# AIM OF THE EXERCISE:
Word for word, reproduce each line of the data below, omitting every image.

──────── DATA UNDER STUDY

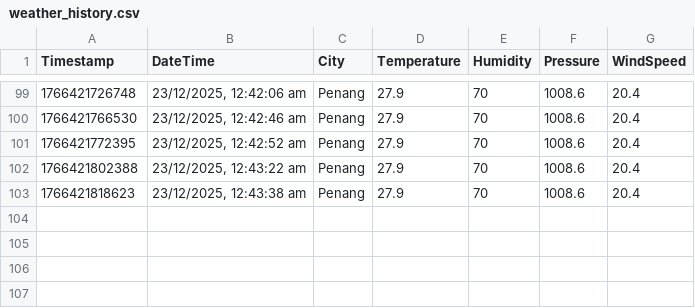
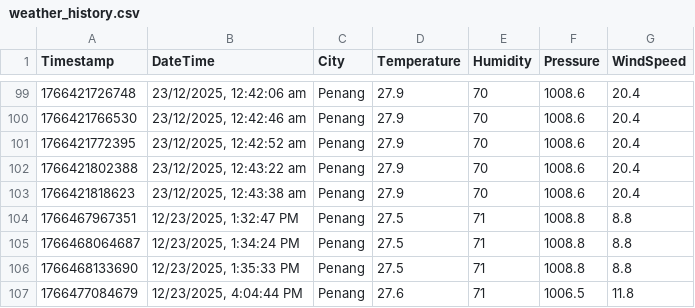
Before and after one commit to uruha8Rushia/CPT316-Assignment2, a CSV file: weather_history.csv, drawn as a sheet; only a part is shown, gaps mark what is left out.

Commit message:
Refactor weather API integration: remove API key requirement, enhance caching, and update historical data fetching

```diff
--- a/weather_history.csv
+++ b/weather_history.csv
@@ -103 +103,5 @@ Timestamp,DateTime,City,Temperature,Humidity,Pressure,WindSpeed
 1766421818623,"23/12/2025, 12:43:38 am",Penang,27.9,70,1008.6,20.4
+1766467967351,"12/23/2025, 1:32:47 PM",Penang,27.5,71,1008.8,8.8
+1766468064687,"12/23/2025, 1:34:24 PM",Penang,27.5,71,1008.8,8.8
+1766468133690,"12/23/2025, 1:35:33 PM",Penang,27.5,71,1008.8,8.8
+1766477084679,"12/23/2025, 4:04:44 PM",Penang,27.6,71,1006.5,11.8
```
Also changed, not shown: 2 other files.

────────────────

# YOUR RESPONSE:
Before and after one commit to uruha8Rushia/CPT316-Assignment2, a CSV file: weather_history.csv, drawn as a sheet; only a part is shown, gaps mark what is left out.

Commit message:
Refactor weather API integration: remove API key requirement, enhance caching, and update historical data fetching

```diff
--- a/weather_history.csv
+++ b/weather_history.csv
@@ -103 +103,5 @@ Timestamp,DateTime,City,Temperature,Humidity,Pressure,WindSpeed
 1766421818623,"23/12/2025, 12:43:38 am",Penang,27.9,70,1008.6,20.4
+1766467967351,"12/23/2025, 1:32:47 PM",Penang,27.5,71,1008.8,8.8
+1766468064687,"12/23/2025, 1:34:24 PM",Penang,27.5,71,1008.8,8.8
+1766468133690,"12/23/2025, 1:35:33 PM",Penang,27.5,71,1008.8,8.8
+1766477084679,"12/23/2025, 4:04:44 PM",Penang,27.6,71,1006.5,11.8
```
Also changed, not shown: 2 other files.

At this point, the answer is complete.